WHAT IS REQUIRED - Could you restate all of the records below exactly, with the pictures left out?

(Change listing data)
━━━━━━━━━━━━━━━━━━━━━━━━━━━━━━

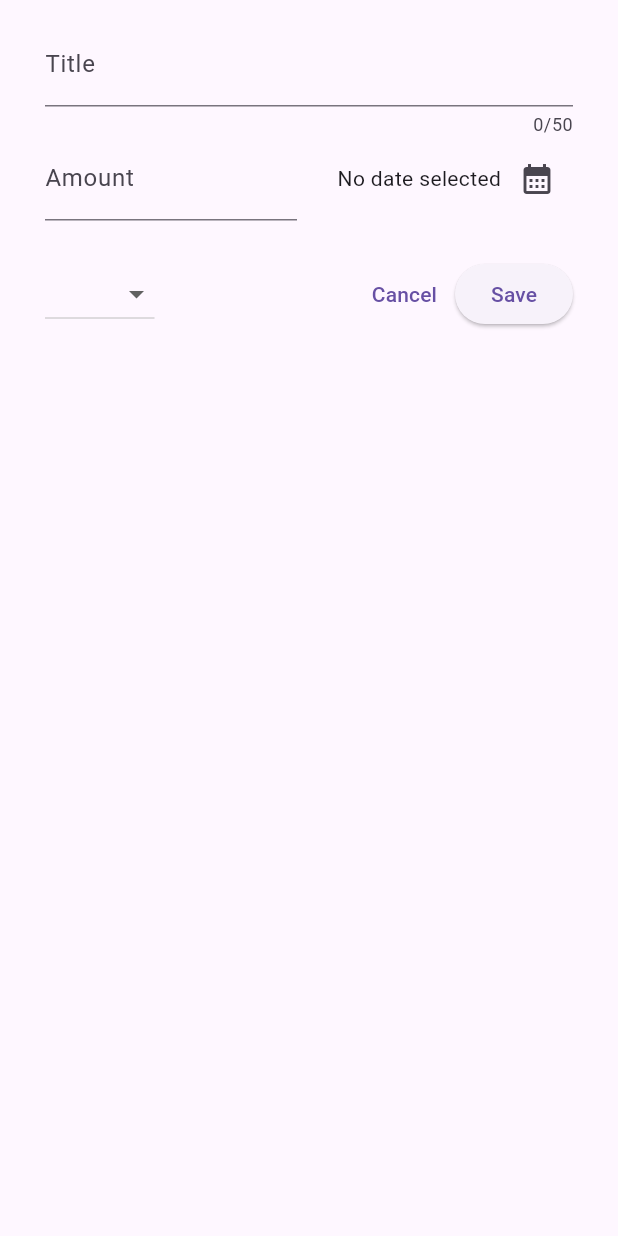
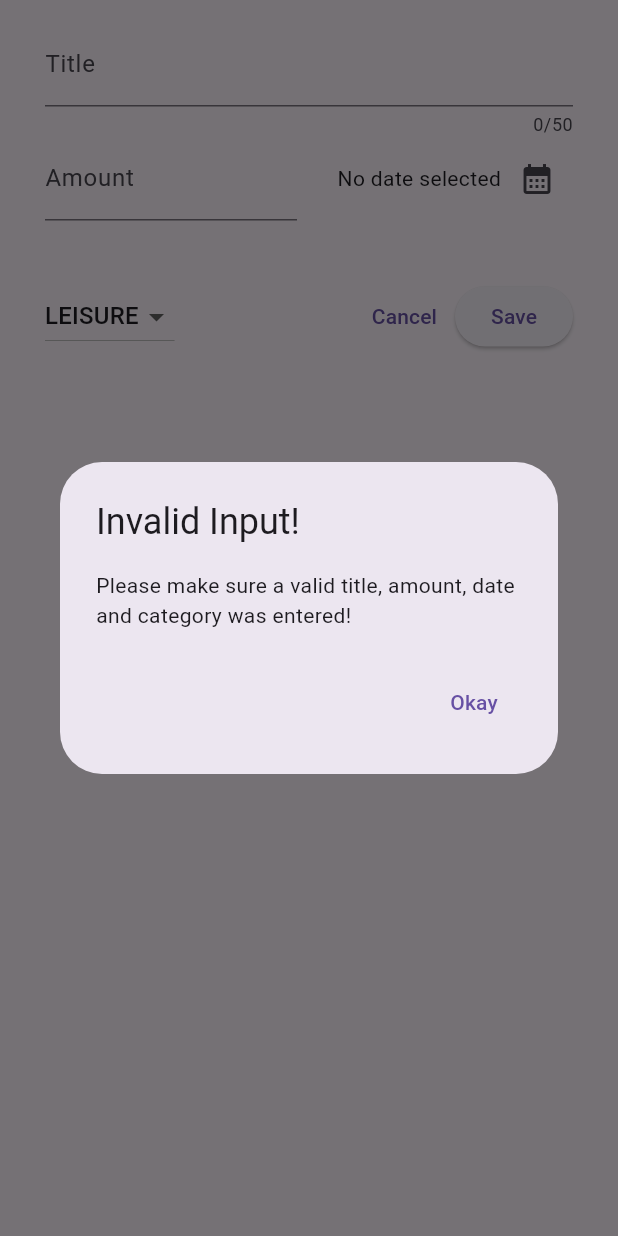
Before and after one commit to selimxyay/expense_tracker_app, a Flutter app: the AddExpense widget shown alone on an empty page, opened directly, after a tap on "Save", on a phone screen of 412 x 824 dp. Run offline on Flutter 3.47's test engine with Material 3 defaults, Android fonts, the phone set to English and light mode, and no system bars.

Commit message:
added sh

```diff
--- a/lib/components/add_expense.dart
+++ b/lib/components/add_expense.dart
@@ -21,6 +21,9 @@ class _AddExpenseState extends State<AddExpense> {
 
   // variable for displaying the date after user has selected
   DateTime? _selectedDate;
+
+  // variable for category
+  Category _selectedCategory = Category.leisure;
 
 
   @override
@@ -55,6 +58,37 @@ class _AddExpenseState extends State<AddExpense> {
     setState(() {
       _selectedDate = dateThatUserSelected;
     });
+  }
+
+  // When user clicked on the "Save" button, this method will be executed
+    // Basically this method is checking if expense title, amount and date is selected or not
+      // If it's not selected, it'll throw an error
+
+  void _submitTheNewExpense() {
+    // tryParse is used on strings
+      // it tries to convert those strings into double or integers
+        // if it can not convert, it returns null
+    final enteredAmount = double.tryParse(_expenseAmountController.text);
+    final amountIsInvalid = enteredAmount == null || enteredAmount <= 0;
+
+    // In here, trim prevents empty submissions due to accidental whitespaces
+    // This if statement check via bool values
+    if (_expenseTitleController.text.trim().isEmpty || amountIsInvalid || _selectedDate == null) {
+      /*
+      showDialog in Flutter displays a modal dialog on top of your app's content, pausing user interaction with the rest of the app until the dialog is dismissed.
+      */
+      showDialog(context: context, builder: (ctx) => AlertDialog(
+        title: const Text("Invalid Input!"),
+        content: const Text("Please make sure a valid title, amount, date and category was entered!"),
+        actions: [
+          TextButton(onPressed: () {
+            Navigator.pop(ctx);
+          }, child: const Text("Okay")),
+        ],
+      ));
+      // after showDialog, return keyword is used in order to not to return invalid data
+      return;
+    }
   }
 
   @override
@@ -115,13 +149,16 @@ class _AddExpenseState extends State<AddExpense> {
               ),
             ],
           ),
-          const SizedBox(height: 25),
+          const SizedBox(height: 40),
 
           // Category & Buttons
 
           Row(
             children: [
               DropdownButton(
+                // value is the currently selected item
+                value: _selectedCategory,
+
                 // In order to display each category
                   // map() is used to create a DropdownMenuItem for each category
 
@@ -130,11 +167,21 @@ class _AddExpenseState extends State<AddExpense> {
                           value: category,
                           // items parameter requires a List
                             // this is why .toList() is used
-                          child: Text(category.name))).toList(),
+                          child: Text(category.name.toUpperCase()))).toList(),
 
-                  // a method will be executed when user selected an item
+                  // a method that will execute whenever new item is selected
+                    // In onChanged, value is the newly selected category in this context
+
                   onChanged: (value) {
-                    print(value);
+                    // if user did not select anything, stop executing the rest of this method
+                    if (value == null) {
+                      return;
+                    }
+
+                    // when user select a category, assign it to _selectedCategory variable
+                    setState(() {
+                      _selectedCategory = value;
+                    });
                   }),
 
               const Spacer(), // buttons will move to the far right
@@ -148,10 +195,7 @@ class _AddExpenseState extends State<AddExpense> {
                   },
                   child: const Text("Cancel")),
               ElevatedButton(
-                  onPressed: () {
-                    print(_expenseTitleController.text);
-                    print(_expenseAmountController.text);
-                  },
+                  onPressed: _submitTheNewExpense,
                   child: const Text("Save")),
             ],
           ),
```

━━━━━━━━━━━━━━━━━━━━━━━━━━━━━━

TASK OUTPUT -
Before and after one commit to selimxyay/expense_tracker_app, a Flutter app: the AddExpense widget shown alone on an empty page, opened directly, after a tap on "Save", on a phone screen of 412 x 824 dp. Run offline on Flutter 3.47's test engine with Material 3 defaults, Android fonts, the phone set to English and light mode, and no system bars.

Commit message:
added sh

```diff
--- a/lib/components/add_expense.dart
+++ b/lib/components/add_expense.dart
@@ -21,6 +21,9 @@ class _AddExpenseState extends State<AddExpense> {
 
   // variable for displaying the date after user has selected
   DateTime? _selectedDate;
+
+  // variable for category
+  Category _selectedCategory = Category.leisure;
 
 
   @override
@@ -55,6 +58,37 @@ class _AddExpenseState extends State<AddExpense> {
     setState(() {
       _selectedDate = dateThatUserSelected;
     });
+  }
+
+  // When user clicked on the "Save" button, this method will be executed
+    // Basically this method is checking if expense title, amount and date is selected or not
+      // If it's not selected, it'll throw an error
+
+  void _submitTheNewExpense() {
+    // tryParse is used on strings
+      // it tries to convert those strings into double or integers
+        // if it can not convert, it returns null
+    final enteredAmount = double.tryParse(_expenseAmountController.text);
+    final amountIsInvalid = enteredAmount == null || enteredAmount <= 0;
+
+    // In here, trim prevents empty submissions due to accidental whitespaces
+    // This if statement check via bool values
+    if (_expenseTitleController.text.trim().isEmpty || amountIsInvalid || _selectedDate == null) {
+      /*
+      showDialog in Flutter displays a modal dialog on top of your app's content, pausing user interaction with the rest of the app until the dialog is dismissed.
+      */
+      showDialog(context: context, builder: (ctx) => AlertDialog(
+        title: const Text("Invalid Input!"),
+        content: const Text("Please make sure a valid title, amount, date and category was entered!"),
+        actions: [
+          TextButton(onPressed: () {
+            Navigator.pop(ctx);
+          }, child: const Text("Okay")),
+        ],
+      ));
+      // after showDialog, return keyword is used in order to not to return invalid data
+      return;
+    }
   }
 
   @override
@@ -115,13 +149,16 @@ class _AddExpenseState extends State<AddExpense> {
               ),
             ],
           ),
-          const SizedBox(height: 25),
+          const SizedBox(height: 40),
 
           // Category & Buttons
 
           Row(
             children: [
               DropdownButton(
+                // value is the currently selected item
+                value: _selectedCategory,
+
                 // In order to display each category
                   // map() is used to create a DropdownMenuItem for each category
 
@@ -130,11 +167,21 @@ class _AddExpenseState extends State<AddExpense> {
                           value: category,
                           // items parameter requires a List
                             // this is why .toList() is used
-                          child: Text(category.name))).toList(),
+                          child: Text(category.name.toUpperCase()))).toList(),
 
-                  // a method will be executed when user selected an item
+                  // a method that will execute whenever new item is selected
+                    // In onChanged, value is the newly selected category in this context
+
                   onChanged: (value) {
-                    print(value);
+                    // if user did not select anything, stop executing the rest of this method
+                    if (value == null) {
+                      return;
+                    }
+
+                    // when user select a category, assign it to _selectedCategory variable
+                    setState(() {
+                      _selectedCategory = value;
+                    });
                   }),
 
               const Spacer(), // buttons will move to the far right
@@ -148,10 +195,7 @@ class _AddExpenseState extends State<AddExpense> {
                   },
                   child: const Text("Cancel")),
               ElevatedButton(
-                  onPressed: () {
-                    print(_expenseTitleController.text);
-                    print(_expenseAmountController.text);
-                  },
+                  onPressed: _submitTheNewExpense,
                   child: const Text("Save")),
             ],
           ),
```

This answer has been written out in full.